Francis, the (Misled) Humanist Environmentalist

 

shutterstock_195361532I started reading Laudato Si’ over the weekend; I’ve a long way to go, but I’m now reasonably familiar with some of the basic arguments Pope Francis makes in the early chapters.

One thing that leaped off the page is the world of difference between the pope’s views and those of the environmentalist left, especially of the Paul Ehrlich variety. This is hardly surprising. Where the latter sees humanity as a sentient blight on the world that needs to reduce its number to negligible sustainable levels, the pope begins with a concern for the welfare of human beings (particularly, the poor) and expresses concern that they’re bearing the brunt of our industrialist/consumerist culture while being denied their share of its benefits. If lefty environmentalism is anti-human, Francis’ environmentalism is decidedly humanist in the best (and very Catholic) sense of the word.

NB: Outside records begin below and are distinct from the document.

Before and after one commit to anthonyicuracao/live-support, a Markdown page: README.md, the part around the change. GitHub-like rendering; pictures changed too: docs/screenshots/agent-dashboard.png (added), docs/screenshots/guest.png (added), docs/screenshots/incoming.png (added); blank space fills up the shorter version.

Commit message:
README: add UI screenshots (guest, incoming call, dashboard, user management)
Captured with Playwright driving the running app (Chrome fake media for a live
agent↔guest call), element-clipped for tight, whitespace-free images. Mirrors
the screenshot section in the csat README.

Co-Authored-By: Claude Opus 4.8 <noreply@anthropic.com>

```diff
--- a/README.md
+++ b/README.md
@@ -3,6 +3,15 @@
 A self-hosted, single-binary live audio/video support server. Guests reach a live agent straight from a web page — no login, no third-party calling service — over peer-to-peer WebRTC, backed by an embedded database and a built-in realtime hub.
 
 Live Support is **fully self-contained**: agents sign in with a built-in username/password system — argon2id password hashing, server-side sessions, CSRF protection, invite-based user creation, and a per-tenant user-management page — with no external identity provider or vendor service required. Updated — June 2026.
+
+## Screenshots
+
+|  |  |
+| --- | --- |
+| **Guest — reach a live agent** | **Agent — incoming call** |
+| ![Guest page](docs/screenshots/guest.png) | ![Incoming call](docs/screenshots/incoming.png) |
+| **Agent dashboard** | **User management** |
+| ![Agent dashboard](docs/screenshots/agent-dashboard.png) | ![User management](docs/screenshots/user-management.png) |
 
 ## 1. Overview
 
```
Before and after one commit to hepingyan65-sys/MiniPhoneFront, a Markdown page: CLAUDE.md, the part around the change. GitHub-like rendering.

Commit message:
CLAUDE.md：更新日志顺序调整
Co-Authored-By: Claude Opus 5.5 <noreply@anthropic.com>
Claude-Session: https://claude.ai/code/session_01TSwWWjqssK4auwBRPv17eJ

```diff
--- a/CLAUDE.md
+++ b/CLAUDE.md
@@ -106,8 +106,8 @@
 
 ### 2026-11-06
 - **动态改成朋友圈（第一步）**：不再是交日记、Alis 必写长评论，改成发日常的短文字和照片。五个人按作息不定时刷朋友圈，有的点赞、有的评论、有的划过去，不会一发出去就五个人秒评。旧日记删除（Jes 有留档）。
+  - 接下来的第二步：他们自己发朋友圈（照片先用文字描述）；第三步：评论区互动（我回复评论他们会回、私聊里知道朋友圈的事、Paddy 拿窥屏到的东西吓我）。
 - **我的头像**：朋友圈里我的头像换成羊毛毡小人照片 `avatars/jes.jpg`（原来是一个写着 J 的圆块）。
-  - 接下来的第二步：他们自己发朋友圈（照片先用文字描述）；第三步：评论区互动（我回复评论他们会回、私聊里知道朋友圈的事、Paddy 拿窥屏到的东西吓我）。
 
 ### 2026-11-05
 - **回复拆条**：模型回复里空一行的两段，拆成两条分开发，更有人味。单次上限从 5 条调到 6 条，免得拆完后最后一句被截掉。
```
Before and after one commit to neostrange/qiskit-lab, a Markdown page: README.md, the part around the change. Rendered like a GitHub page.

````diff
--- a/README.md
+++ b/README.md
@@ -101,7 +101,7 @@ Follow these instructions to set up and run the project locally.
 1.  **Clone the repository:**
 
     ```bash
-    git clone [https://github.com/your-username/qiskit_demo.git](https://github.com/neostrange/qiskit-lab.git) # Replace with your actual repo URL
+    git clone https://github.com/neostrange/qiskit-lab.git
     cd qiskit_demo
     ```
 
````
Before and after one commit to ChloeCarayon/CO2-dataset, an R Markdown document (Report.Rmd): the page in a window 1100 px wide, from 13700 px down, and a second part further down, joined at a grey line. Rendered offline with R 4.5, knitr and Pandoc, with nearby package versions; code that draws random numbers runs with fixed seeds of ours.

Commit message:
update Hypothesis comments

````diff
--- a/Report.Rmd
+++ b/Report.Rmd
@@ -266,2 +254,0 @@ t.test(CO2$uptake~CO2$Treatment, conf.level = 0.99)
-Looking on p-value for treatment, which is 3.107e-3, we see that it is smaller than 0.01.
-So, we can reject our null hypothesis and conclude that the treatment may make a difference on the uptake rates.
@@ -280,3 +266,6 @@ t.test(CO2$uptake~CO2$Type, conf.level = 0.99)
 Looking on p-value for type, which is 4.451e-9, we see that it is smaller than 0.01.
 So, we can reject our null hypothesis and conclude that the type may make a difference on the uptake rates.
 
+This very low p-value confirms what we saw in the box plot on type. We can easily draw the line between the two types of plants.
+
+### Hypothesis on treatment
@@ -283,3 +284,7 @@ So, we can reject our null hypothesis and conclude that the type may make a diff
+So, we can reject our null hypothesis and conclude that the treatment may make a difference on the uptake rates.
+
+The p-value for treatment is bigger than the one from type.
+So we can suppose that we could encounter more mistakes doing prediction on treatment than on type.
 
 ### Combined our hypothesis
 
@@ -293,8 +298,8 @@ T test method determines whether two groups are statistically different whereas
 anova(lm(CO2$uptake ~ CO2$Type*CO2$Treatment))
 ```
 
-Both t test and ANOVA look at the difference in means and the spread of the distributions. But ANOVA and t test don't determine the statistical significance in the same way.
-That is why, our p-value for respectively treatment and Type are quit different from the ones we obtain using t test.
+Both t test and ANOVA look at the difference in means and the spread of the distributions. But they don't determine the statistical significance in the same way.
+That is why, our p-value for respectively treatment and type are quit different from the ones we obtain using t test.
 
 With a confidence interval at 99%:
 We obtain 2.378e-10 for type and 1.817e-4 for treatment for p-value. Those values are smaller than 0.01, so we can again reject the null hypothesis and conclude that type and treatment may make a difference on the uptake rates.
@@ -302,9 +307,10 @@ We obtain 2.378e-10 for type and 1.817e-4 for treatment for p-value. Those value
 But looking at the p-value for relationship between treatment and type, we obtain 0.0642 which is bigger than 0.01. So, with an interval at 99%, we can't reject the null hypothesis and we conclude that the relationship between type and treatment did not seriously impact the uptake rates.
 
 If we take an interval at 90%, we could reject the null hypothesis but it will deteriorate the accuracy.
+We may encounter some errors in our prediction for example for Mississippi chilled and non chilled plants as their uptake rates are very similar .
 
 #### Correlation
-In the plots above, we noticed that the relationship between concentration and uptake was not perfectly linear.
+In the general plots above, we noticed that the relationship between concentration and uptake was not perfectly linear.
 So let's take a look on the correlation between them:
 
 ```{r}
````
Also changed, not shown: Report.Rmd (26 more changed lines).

Again, it’s hardly surprising the leader of the oldest and largest Christian denomination is concerned with human well-being, particularly that of the poor. What’s frustrating, however, is Francis’s apparent blindness to the similarly-human-centric motivations of the many climate change skeptics, fossil-fuel apologists, and free marketeers that he lambasts. Over and over, the pope identifies these groups as the defenders of a short-term focused, get-mine-while-I-can “throwaway culture” that’s largely to blame for the world’s material suffering. He writes repeatedly about the need to “protect” Nature, without ever hinting how, in so many ways, She seems to have it in for us — and that we’re only able to fight back thanks to this technology.

Moreover, Francis is either unaware of — or uninterested in — how we came to be able to support so many people on this planet, and adopts a very wrong-headed idea about what the world was like in its natural form. Between the dawn of humanity and the Church’s founding, we discovered the means to support somewhere on the order of 200 million souls. That’s a remarkable achievement, considering how little of the world is naturally capable of supporting humanity (to say nothing of the natural threats to life from disease, scarcity, natural disaster, and predation that afflicted our ancestors for over a thousand centuries). As Matt Ridley put it just last week:

It is we eco-optimists [and free-market defenders and fossil-fuel enthusiasts], ironically, who are acutely aware of how miserable this world still is and how much better we could make it – indeed how precariously dependent we are on still inventing ever more new technologies…

Over the next 1,800 years, we discovered the means to quadruple that figure, to an even billion souls. In the ensuing two centuries, however, we’ve managed to increase to more than seven billion souls, while increasing the standard of living for nearly all of them. This was made possible overwhelmingly by the proliferation of industrialization, cheap energy, and free markets that Francis identifies as among the culprits of the poor’s plight. Those forces are often ugly and painful at first, but less so than what came before then. Most people, it turns out, would rather live with smog than starve or freeze to death; as they become richer, they tend to start paying to get rid of the pollution.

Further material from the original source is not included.